As it was mentioned previously, ARs consumption may decrease body weight by inhibiting nutrient absorption. ARs contain hydrophobic alkyl chains able to react with human digestive enzymes such as α-glucosidase, trypsin, and aldose reductase, thus affecting carbohydrate digestion [22]. Additionally, Song et al. in their research of α-glucosidase kinetics managed to demonstrate the 4-hexylresorcinol potential as a noncompetitive reversible inhibitor of the enzyme. The substance tested also presented the ability to interfere with nonenzymatic glycation reactions, thus reducing the formation of fructosamines and blocking the synthesis of α-dicarbonyl compounds and advanced glycation end products (AGEs) [100]. In vitro investigations confirmed ARs inhibitory effects on α-glucosidase [101]. Based on these data, 4-hexylresorcinol can be considered as a possible preventive and therapeutic agent for adult-onset diabetes.

Another beneficial effect of a whole grain diet is a lower risk of fatty liver, although the underlying mechanisms remain unknown [102]. Nonalcoholic hepatosteatosis is closely associated with insulin resistance and the promotion of impaired glucose tolerance [103]. In vivo studies in mice demonstrated the significant ARs-dependent suppression of hepatic triglyceride accumulation induced by fat-rich diet, although neither the concentrations of circulating free fatty acids, nor the mRNA expression of both lipogenic- and β-oxidation-related genes were affected [46]. Besides, ARs were shown to increase the fecal excretion of total lipids and cholesterol and to significantly reduce the amounts of fecal bile acids, although the effect was strong only in conditions of elevated hepatic bile secretion. These findings suggest that the increased fecal cholesterol excretion was independent of the increased excretion of fecal bile acids and most likely linked to the ability of ARs as hydrophobic compounds, to reduce the capacity to carry micellar lipids by binding bile acids and suppressing intestinal cholesterol absorption, although the precise mechanism remains to be clarified [46].

6. Conclusions

This systematic review is aimed at the summary of the beneficial effects of ARs on human health. Plenty of evidence indicating diverse ARs bioactivities has been accumulated in recent years (Figure 5).

In vivo and in vitro studies, as well as epidemiological investigations, have shown that ARs can affect many physiological and pathological processes related to the immune system, metabolic regulation, cell signaling, and gene expression regulation. Currently, ARs are used as biomarkers of whole grain wheat and rye product consumption and are proposed to be utilized as adjuvant anticancer and antimicrobial therapeutic agents. Due to ARs ability to take on the role of autoregulators of microbial activity, further investigations concerning their role in «gut microbiome-host organism» interactions are needed.

There are some observations concerning ARs neuroprotective, muscle-protective, and metabolic improving effects. Strong evidence was received about the positive influence of a whole grain diet and increased levels of ARs on human metabolic health.

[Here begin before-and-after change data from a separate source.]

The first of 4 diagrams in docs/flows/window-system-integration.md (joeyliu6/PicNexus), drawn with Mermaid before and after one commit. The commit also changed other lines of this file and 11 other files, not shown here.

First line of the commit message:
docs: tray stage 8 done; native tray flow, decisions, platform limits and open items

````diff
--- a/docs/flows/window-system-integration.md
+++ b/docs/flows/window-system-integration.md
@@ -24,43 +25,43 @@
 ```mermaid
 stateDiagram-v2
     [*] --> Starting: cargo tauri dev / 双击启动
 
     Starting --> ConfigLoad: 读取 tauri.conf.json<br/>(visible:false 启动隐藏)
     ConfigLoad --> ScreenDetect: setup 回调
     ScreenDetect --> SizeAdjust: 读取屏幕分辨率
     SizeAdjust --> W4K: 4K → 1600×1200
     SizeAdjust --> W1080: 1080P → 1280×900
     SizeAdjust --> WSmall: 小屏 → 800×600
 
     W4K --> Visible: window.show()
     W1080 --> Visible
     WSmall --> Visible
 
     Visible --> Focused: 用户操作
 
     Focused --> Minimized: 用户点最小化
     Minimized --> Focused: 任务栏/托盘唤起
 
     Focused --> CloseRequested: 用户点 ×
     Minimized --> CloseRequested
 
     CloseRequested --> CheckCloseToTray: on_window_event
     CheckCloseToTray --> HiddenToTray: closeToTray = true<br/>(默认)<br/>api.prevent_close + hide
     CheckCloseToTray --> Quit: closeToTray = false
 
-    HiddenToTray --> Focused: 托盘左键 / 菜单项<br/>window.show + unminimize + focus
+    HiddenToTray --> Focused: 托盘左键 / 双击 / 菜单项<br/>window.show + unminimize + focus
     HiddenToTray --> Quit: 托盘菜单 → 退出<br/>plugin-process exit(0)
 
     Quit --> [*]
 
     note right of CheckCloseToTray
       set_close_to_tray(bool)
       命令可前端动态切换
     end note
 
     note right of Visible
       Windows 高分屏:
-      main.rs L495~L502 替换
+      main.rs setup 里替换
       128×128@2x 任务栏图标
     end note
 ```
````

High plasma concentrations of ARs are proved to be associated with the reduced risk of colon, prostate, and breast cancers. Numerous in vitro studies report the highly cytotoxic properties of high concentrations of ARs for certain types of cancer, particularly, human colon, breast, lung, central nervous, ovarian, cervical, and prostate tumors, and hepatocarcinoma cancer cell lines. Furthermore, the phenolic ring and alkyl chain as structural components of ARs are important for the inhibition of human cancer cell proliferation, although the exact mechanisms of the toxicity are not clear to date.

There are some hypothesized molecular mechanisms of ARs action as bioregulators, including their ability to affect all enzyme-regulated processes in cells, suppress lipolysis in adipocytes, cause genotoxicity, insert into the membranes of erythrocytes, and exert indirect antioxidant capacity.

The characterization of ARs properties provides further support for public health recommendations emphasizing diets rich in whole grains as potentially preventive against metabolic, immune, oncological, and other chronic diseases.

Conflicts of Interest

The authors declare that they have no conflicts of interest.